STUDY MATERIAL Block Start

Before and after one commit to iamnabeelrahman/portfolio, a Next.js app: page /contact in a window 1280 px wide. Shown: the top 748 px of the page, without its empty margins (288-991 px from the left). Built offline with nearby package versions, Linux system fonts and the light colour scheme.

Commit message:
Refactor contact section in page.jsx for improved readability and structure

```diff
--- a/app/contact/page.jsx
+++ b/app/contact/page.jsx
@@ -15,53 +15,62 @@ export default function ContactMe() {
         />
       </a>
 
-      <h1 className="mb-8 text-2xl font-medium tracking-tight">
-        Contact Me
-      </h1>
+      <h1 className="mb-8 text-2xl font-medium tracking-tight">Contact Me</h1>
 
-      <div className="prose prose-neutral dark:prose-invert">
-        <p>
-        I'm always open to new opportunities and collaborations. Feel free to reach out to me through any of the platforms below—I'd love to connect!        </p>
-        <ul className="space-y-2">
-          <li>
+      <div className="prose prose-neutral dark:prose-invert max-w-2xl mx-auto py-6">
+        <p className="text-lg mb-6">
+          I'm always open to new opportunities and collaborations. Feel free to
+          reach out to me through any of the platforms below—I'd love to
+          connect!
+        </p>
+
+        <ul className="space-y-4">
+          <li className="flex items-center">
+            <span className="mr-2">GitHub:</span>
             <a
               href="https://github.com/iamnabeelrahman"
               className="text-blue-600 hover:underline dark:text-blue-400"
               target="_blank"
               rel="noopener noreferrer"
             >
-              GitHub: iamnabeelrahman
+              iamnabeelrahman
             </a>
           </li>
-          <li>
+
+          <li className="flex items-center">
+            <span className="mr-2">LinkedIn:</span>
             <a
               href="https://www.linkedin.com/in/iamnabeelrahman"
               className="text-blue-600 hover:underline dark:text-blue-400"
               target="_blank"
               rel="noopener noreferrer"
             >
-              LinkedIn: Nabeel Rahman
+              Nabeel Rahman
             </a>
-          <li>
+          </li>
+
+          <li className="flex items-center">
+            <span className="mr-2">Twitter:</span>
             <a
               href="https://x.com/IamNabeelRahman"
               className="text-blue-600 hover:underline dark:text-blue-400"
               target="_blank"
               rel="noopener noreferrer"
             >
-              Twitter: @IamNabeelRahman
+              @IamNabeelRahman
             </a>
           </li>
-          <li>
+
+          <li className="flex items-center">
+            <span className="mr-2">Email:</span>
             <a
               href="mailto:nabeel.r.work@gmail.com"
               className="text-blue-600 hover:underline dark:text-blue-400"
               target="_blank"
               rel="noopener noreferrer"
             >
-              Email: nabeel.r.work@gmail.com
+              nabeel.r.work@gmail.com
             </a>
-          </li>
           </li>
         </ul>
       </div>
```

STUDY MATERIAL Block End
STUDY MATERIAL Block Start

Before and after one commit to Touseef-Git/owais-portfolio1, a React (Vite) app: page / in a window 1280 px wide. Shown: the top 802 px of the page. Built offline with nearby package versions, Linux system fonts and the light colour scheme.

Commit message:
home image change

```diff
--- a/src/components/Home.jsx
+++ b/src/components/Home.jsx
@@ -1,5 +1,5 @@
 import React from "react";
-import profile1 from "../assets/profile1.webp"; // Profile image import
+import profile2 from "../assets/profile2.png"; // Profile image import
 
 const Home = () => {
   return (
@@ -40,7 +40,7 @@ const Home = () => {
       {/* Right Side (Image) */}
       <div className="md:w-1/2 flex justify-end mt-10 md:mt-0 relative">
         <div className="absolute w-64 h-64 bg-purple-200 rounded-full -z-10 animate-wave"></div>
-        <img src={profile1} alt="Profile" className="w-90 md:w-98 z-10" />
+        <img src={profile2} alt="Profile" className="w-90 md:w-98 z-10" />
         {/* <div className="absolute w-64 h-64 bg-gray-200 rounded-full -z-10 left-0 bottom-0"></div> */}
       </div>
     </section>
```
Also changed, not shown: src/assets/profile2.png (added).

STUDY MATERIAL Block End

Pull out every line of the records that includes the string "page".

Before and after one commit to iamnabeelrahman/portfolio, a Next.js app: page /contact in a window 1280 px wide. Shown: the top 748 px of the page, without its empty margins (288-991 px from the left). Built offline with nearby package versions, Linux system fonts and the light colour scheme.
Refactor contact section in page.jsx for improved readability and structure
--- a/app/contact/page.jsx
+++ b/app/contact/page.jsx
Before and after one commit to Touseef-Git/owais-portfolio1, a React (Vite) app: page / in a window 1280 px wide. Shown: the top 802 px of the page. Built offline with nearby package versions, Linux system fonts and the light colour scheme.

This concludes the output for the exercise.